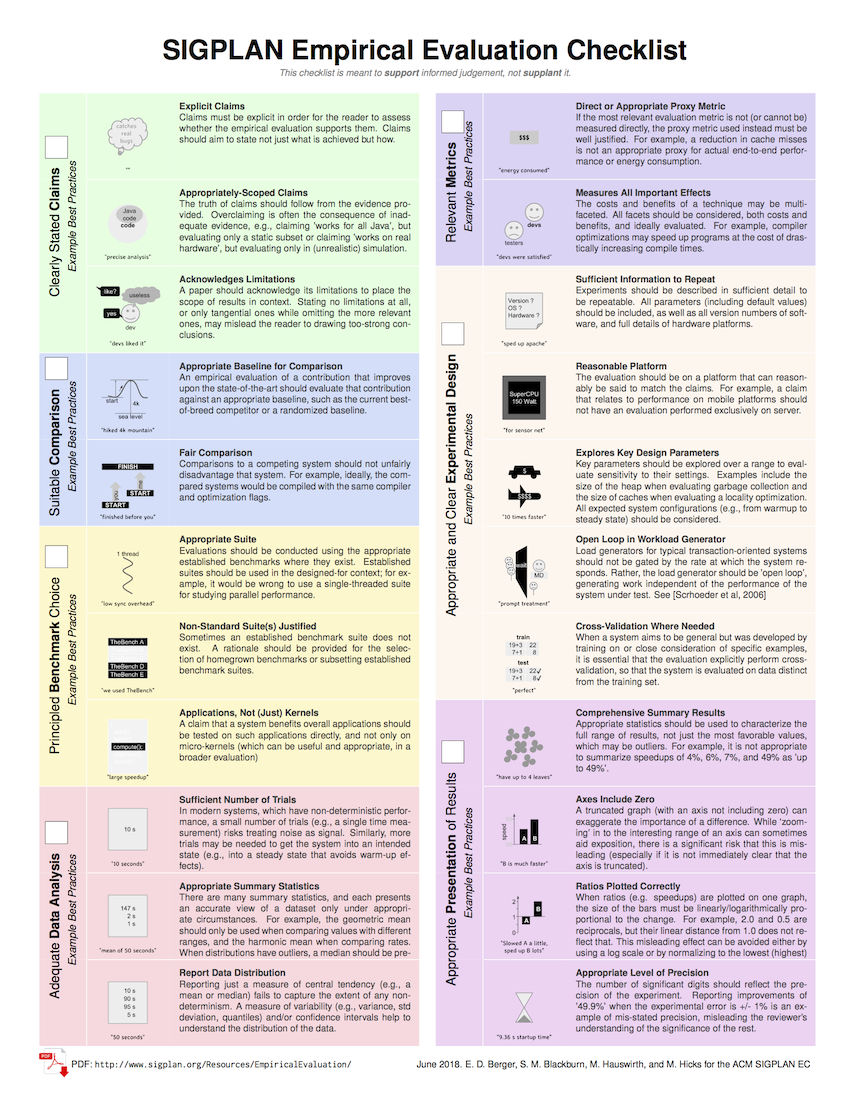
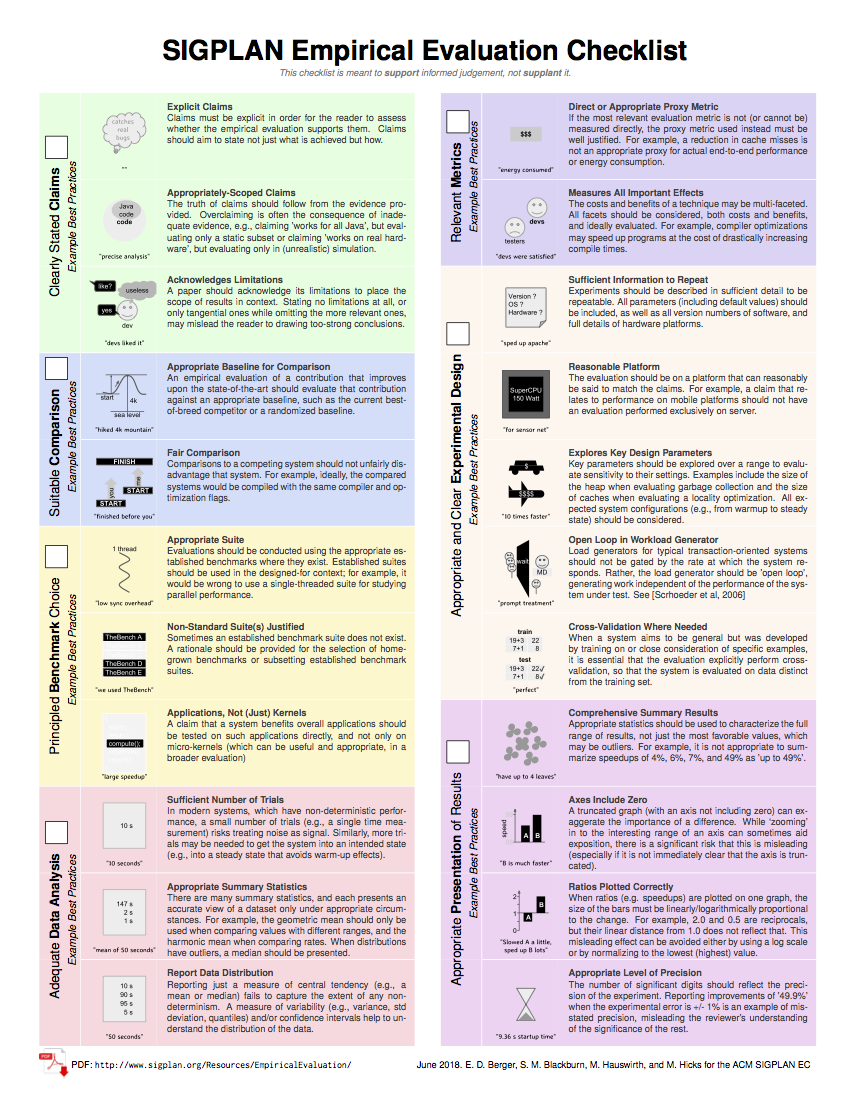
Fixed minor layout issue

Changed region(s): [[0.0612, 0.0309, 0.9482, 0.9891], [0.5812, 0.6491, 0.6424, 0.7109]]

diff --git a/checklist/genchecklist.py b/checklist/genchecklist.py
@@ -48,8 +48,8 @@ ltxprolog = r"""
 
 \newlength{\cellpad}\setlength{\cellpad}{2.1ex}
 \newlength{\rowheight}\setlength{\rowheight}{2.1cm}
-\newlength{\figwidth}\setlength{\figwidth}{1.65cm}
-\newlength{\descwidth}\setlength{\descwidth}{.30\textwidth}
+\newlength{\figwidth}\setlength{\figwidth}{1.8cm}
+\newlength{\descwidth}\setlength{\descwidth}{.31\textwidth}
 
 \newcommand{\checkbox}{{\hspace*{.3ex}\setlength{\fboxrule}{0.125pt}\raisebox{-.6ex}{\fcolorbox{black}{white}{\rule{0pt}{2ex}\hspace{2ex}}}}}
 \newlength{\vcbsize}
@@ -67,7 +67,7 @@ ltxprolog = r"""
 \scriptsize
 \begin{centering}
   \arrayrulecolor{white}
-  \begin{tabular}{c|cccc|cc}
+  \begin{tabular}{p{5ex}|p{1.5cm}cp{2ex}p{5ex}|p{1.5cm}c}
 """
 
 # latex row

# # # #

Task to complete.
The output is to be the material in full and unaltered, with pictures omitted.

Solution.
Fixed minor layout issue

Changed region(s): [[0.0612, 0.0309, 0.9482, 0.9891], [0.5812, 0.6491, 0.6424, 0.7109]]

diff --git a/checklist/genchecklist.py b/checklist/genchecklist.py
@@ -48,8 +48,8 @@ ltxprolog = r"""
 
 \newlength{\cellpad}\setlength{\cellpad}{2.1ex}
 \newlength{\rowheight}\setlength{\rowheight}{2.1cm}
-\newlength{\figwidth}\setlength{\figwidth}{1.65cm}
-\newlength{\descwidth}\setlength{\descwidth}{.30\textwidth}
+\newlength{\figwidth}\setlength{\figwidth}{1.8cm}
+\newlength{\descwidth}\setlength{\descwidth}{.31\textwidth}
 
 \newcommand{\checkbox}{{\hspace*{.3ex}\setlength{\fboxrule}{0.125pt}\raisebox{-.6ex}{\fcolorbox{black}{white}{\rule{0pt}{2ex}\hspace{2ex}}}}}
 \newlength{\vcbsize}
@@ -67,7 +67,7 @@ ltxprolog = r"""
 \scriptsize
 \begin{centering}
   \arrayrulecolor{white}
-  \begin{tabular}{c|cccc|cc}
+  \begin{tabular}{p{5ex}|p{1.5cm}cp{2ex}p{5ex}|p{1.5cm}c}
 """
 
 # latex row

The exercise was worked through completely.